### Your instructions
In the records below, find the lines that include the string "interface" and report how many there are, nothing else.
[Given data]
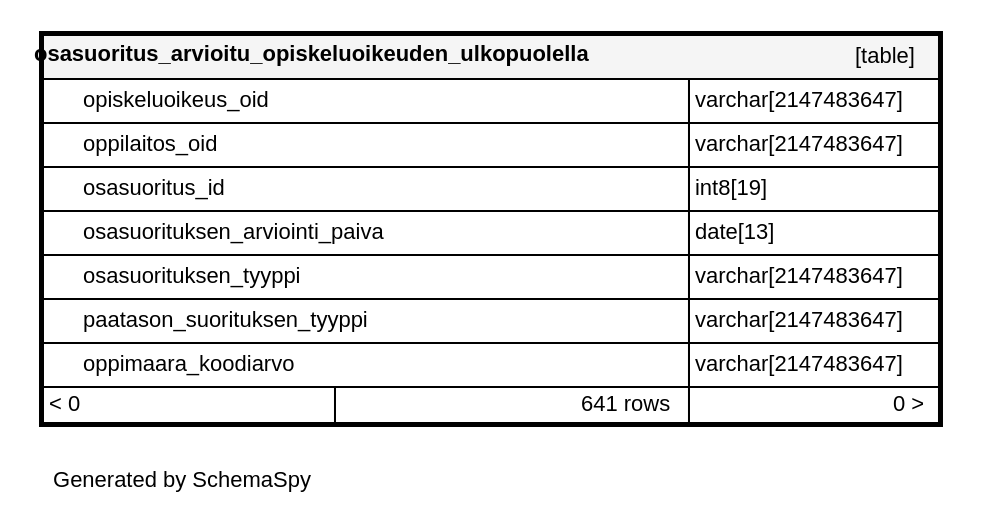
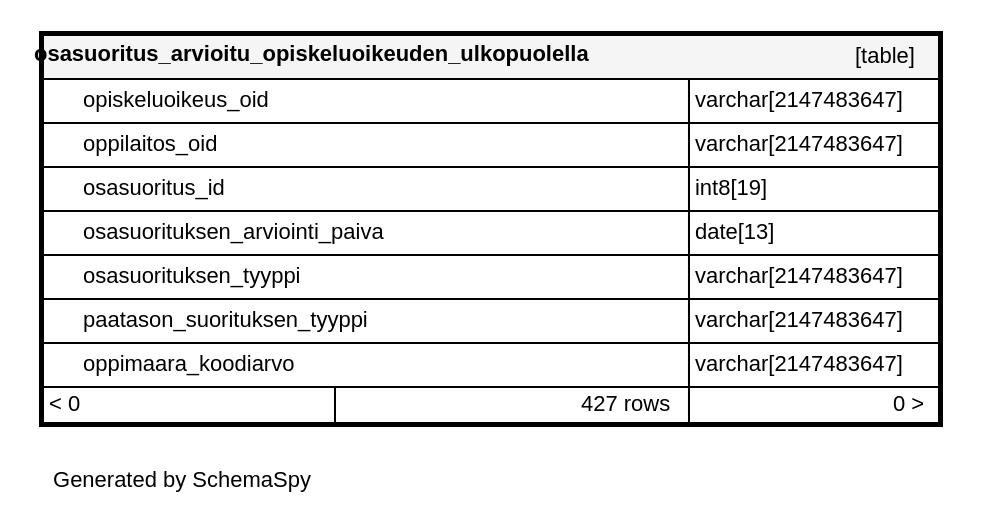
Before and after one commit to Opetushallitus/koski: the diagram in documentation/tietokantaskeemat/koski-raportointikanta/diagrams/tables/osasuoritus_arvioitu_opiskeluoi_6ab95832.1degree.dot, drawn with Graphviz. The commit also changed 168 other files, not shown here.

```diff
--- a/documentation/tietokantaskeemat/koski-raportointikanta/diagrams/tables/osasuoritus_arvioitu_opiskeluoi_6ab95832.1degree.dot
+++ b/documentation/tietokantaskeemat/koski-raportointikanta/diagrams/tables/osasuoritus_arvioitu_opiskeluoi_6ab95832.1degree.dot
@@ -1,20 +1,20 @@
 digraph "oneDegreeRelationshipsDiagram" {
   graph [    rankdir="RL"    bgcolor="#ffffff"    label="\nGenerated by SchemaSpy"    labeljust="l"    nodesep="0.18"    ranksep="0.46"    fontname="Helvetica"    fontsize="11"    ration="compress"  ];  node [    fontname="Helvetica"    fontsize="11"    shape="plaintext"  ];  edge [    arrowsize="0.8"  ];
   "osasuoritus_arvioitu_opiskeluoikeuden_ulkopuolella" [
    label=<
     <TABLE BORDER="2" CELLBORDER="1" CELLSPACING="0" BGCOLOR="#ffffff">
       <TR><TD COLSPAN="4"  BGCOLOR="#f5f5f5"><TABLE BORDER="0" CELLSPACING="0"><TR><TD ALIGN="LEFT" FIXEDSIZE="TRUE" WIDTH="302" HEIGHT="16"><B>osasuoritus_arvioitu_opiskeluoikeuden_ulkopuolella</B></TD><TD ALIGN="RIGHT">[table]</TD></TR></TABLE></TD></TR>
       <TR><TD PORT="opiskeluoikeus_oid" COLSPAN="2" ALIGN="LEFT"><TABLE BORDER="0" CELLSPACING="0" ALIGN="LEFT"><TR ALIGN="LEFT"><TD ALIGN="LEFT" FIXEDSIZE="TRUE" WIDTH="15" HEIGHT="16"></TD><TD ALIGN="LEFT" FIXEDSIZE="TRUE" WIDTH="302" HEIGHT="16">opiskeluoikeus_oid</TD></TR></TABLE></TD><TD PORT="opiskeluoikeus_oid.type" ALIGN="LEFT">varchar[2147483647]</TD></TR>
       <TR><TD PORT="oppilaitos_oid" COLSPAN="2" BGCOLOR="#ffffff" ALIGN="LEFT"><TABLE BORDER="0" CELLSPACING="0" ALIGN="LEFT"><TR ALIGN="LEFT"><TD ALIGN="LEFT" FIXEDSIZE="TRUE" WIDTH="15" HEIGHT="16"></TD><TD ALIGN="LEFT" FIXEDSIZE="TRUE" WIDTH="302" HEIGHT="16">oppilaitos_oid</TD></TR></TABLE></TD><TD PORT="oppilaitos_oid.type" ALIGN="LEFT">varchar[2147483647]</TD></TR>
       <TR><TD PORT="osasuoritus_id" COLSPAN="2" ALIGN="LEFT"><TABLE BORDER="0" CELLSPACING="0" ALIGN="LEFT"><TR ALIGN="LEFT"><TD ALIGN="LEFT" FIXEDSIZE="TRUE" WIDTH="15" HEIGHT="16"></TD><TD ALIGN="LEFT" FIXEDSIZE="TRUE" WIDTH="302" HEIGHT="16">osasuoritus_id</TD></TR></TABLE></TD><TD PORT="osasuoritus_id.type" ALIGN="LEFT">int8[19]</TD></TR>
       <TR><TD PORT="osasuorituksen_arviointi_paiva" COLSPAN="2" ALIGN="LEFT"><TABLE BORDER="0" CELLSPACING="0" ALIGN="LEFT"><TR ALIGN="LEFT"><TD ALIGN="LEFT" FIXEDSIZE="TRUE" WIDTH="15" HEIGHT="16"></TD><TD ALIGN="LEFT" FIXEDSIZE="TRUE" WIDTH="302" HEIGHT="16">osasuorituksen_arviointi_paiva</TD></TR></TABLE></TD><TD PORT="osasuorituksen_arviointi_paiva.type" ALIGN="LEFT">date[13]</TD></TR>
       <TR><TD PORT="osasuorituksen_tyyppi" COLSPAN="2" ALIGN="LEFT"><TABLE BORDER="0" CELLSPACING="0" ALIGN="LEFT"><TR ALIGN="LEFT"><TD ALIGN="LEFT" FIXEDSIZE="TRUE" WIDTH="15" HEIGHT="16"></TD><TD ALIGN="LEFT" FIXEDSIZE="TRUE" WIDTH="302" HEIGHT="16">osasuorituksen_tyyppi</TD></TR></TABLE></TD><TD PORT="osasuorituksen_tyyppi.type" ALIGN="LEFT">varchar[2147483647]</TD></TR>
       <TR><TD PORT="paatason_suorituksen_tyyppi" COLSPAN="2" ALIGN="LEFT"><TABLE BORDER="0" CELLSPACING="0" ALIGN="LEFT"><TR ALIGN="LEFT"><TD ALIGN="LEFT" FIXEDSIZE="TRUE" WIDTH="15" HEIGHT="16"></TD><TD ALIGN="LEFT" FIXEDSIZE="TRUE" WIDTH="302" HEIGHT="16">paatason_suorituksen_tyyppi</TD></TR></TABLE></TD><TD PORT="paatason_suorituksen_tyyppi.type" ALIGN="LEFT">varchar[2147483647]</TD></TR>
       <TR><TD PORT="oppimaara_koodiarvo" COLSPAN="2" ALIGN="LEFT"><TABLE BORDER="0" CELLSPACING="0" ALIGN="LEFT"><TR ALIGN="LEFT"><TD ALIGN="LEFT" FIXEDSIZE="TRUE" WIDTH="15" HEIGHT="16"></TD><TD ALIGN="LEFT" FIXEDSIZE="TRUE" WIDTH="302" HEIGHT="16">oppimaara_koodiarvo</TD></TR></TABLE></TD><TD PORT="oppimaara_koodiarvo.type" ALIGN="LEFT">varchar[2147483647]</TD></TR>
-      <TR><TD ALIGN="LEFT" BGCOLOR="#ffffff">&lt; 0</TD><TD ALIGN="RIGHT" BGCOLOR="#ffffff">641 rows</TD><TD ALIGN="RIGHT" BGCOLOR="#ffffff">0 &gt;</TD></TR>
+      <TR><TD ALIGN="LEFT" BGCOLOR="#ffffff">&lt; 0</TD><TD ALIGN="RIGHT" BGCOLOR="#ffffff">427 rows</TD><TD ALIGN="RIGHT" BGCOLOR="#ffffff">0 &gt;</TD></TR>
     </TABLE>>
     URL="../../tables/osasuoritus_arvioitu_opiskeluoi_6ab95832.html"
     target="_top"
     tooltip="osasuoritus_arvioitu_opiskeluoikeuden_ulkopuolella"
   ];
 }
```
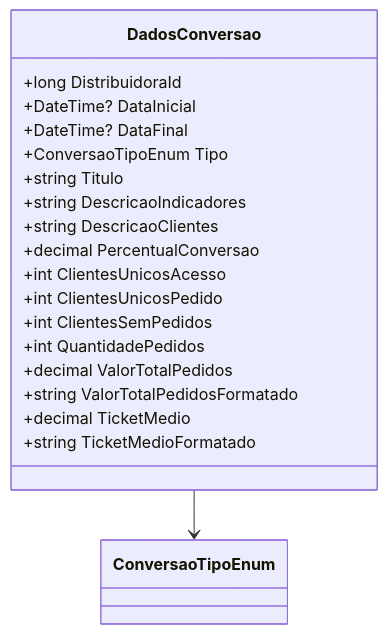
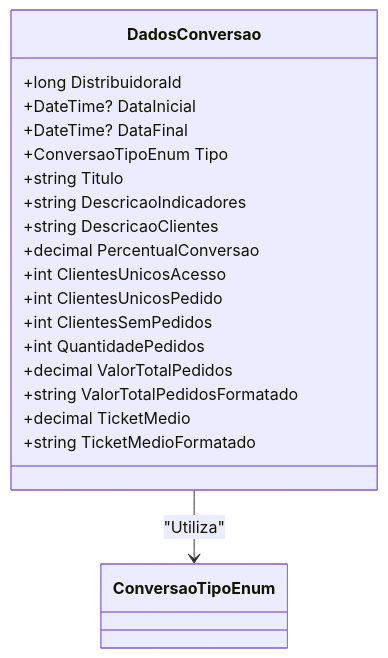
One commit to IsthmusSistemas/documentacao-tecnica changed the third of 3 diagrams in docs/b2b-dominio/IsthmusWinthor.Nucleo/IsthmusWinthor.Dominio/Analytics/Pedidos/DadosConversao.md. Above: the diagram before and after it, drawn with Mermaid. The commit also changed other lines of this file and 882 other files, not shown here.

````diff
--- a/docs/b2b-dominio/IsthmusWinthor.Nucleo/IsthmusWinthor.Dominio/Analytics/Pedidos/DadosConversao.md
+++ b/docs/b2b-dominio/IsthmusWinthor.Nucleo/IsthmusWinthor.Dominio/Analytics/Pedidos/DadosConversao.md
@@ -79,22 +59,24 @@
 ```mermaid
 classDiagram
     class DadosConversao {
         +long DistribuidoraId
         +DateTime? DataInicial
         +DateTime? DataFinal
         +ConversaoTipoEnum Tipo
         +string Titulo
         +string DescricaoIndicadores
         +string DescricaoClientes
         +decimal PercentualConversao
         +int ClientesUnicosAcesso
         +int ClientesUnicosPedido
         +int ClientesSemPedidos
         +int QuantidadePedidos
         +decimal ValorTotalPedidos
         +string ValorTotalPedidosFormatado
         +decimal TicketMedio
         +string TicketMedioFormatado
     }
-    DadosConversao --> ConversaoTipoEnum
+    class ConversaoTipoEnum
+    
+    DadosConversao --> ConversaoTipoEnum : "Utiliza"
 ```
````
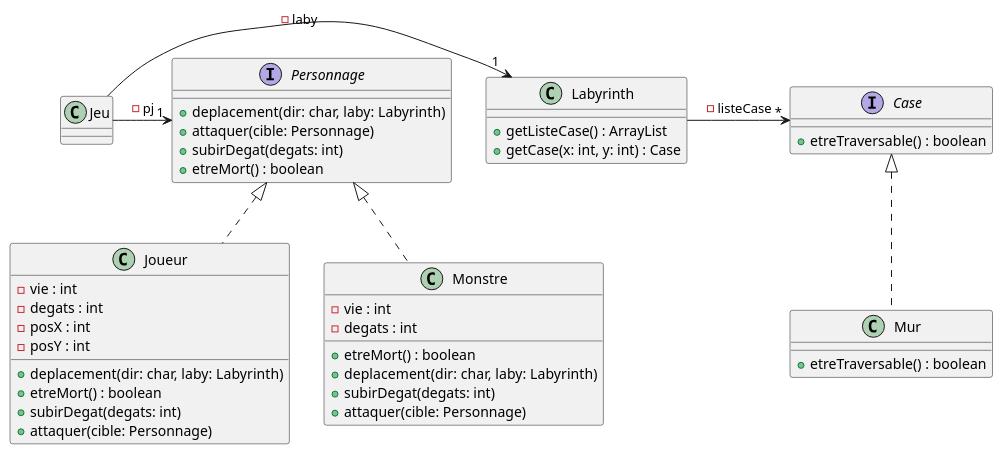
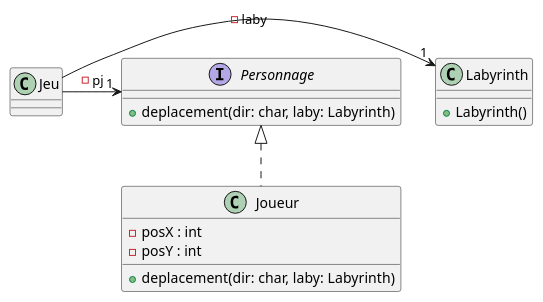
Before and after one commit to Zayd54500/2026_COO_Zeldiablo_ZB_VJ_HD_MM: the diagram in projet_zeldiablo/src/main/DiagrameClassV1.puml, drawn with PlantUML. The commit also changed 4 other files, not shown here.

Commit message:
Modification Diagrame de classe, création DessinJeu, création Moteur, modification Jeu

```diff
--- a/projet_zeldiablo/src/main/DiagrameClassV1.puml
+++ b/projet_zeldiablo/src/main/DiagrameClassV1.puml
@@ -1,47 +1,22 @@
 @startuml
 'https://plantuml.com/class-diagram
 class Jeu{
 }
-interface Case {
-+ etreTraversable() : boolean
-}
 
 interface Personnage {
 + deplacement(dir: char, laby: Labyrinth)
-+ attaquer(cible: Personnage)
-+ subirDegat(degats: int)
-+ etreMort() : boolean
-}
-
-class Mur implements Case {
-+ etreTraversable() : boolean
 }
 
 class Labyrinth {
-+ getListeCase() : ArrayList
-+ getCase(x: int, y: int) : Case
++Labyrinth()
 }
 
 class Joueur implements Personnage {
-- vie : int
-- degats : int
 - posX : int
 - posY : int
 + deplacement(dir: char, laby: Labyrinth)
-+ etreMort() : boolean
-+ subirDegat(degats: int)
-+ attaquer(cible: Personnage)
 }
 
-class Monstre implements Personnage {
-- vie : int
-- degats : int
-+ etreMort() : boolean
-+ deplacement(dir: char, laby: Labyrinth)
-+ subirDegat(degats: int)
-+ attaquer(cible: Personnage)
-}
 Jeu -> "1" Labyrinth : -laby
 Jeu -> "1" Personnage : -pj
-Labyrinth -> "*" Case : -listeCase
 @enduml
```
[/Given data]
### Response area
2